*Thanks so much, Rebecca @ In The Garden, for identifying this as Potentilla. I've always thought the flowers fell into the cinquefoil category but have never been certain of the what the genus is until now.
Creeping phlox is still hanging on but is almost ready to end its bloom cycle:
The 'Blackbird' Euphorbia plants have grown since I planted them a month or so ago, and the yellow flowers look even more pronounced:
Foam Flower (Tiarella):
and Lungwort (Pulmonaria 'Gaelic Spring') are both still blooming:
One of my varieties of Coral Bells (Heuchera) is displaying flower stalks:
Columbine is just barely hanging on now, and I expect it to stop blooming soon:
This aster (unknown variety) has just this one tiny bloom, a very soft, light blue:

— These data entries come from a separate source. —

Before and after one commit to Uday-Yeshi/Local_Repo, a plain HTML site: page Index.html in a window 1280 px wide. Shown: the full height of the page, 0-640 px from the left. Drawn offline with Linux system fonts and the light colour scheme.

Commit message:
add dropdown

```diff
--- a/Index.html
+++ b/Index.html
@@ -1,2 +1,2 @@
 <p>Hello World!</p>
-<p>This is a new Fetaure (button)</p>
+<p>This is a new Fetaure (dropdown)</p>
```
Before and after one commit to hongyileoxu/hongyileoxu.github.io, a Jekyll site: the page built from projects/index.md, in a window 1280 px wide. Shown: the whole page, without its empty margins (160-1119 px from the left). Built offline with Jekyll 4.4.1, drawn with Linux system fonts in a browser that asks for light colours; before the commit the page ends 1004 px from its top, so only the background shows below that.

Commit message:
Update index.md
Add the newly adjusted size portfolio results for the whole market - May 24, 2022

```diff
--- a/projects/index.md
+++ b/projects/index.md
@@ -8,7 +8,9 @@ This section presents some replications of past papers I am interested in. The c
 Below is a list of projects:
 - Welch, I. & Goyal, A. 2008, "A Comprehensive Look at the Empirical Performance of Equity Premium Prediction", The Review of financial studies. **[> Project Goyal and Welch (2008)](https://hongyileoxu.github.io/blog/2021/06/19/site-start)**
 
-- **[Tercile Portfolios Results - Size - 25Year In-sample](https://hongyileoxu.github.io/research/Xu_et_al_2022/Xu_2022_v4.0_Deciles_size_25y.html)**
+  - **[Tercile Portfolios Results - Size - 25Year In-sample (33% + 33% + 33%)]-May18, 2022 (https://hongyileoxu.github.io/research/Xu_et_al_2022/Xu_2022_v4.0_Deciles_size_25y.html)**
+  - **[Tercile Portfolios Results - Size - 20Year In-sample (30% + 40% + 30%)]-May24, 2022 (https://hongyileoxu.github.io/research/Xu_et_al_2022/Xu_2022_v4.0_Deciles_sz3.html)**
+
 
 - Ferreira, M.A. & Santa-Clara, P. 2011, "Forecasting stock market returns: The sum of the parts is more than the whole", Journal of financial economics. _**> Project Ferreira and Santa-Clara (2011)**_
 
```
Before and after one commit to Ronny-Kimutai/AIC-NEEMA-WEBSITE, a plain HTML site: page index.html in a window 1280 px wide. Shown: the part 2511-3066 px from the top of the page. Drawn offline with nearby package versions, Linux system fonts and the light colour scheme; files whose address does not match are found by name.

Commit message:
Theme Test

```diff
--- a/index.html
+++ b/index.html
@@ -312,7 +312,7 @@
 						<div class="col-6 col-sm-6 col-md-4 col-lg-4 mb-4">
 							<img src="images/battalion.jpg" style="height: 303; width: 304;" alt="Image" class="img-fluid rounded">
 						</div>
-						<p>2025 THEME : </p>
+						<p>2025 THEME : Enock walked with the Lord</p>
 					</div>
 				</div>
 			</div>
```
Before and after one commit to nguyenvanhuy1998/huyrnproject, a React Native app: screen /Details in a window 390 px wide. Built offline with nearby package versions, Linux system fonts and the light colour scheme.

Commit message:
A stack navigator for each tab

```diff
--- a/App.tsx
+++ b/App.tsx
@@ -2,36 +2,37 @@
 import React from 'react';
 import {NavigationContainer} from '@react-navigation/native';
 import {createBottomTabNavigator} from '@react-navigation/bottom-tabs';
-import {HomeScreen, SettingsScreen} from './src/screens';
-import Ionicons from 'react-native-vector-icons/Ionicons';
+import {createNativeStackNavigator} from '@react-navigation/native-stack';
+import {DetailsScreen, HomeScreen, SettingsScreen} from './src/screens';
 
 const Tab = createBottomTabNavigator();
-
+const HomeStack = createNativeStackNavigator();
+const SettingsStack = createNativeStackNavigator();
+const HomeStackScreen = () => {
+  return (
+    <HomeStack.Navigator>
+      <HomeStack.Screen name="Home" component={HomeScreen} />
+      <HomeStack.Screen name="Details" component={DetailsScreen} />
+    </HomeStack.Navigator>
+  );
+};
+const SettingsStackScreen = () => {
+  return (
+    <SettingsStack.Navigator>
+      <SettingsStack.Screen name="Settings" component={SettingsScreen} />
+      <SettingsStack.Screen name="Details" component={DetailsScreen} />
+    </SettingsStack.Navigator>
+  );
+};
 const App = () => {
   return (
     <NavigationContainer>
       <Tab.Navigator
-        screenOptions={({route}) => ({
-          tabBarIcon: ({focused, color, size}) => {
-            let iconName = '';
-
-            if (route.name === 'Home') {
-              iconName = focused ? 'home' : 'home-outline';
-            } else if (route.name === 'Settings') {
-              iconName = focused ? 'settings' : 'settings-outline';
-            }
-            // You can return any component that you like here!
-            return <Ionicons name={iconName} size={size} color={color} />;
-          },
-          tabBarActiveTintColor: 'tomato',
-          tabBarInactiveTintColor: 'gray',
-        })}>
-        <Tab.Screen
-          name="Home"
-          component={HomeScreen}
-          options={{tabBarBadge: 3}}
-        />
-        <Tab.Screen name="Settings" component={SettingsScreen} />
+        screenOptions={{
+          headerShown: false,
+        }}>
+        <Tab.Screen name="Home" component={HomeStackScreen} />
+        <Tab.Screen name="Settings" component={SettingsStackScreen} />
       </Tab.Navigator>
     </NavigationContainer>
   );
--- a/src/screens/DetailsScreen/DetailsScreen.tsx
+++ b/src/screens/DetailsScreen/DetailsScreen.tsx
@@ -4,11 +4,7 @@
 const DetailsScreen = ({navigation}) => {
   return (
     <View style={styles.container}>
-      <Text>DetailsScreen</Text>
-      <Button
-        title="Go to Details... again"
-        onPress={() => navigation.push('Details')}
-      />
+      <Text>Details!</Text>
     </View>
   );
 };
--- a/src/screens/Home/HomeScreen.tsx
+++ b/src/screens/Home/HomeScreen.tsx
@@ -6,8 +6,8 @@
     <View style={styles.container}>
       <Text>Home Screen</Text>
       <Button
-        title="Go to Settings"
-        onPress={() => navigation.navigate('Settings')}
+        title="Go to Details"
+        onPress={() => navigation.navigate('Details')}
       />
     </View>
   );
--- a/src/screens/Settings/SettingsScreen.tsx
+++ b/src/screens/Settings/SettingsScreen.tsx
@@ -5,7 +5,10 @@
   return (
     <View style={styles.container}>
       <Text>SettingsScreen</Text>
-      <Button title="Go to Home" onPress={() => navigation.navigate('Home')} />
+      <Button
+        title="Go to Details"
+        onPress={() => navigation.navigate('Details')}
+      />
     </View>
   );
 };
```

Ajuga aka. Bugel Weed, is just about done flowering:
The Rhododendron's have pretty much finished flowering at this point, but here is 'Nova Zembla' before opening:
This spring we also planted 'Rocket':
Green and Gold (Chrysogonum virginianum) is the only currently flowering plant of the (12) native plants I bought last weekend at the Virginia Native Plant Society's (local chapter) plant sale:
In April I ordered some native plants on-line, and I just had to show the Trillium before it fades away:
Wildflower 'Johnny Jumpup' was included with the goodies from blogging friend Janet, and is still blooming:
I'll write about the native plants I bought online, as well as the rest that Janet gave me, in future posts. Meanwhile, please take a moment to visit Carol at May Dreams Gardens, where bloggers from all over the world have posted what's blooming in their May gardens.
Today I am thankful for May, when everything is awake and alive in my garden.
Words and photos ©Thanks For Today, by Jan Huston Doble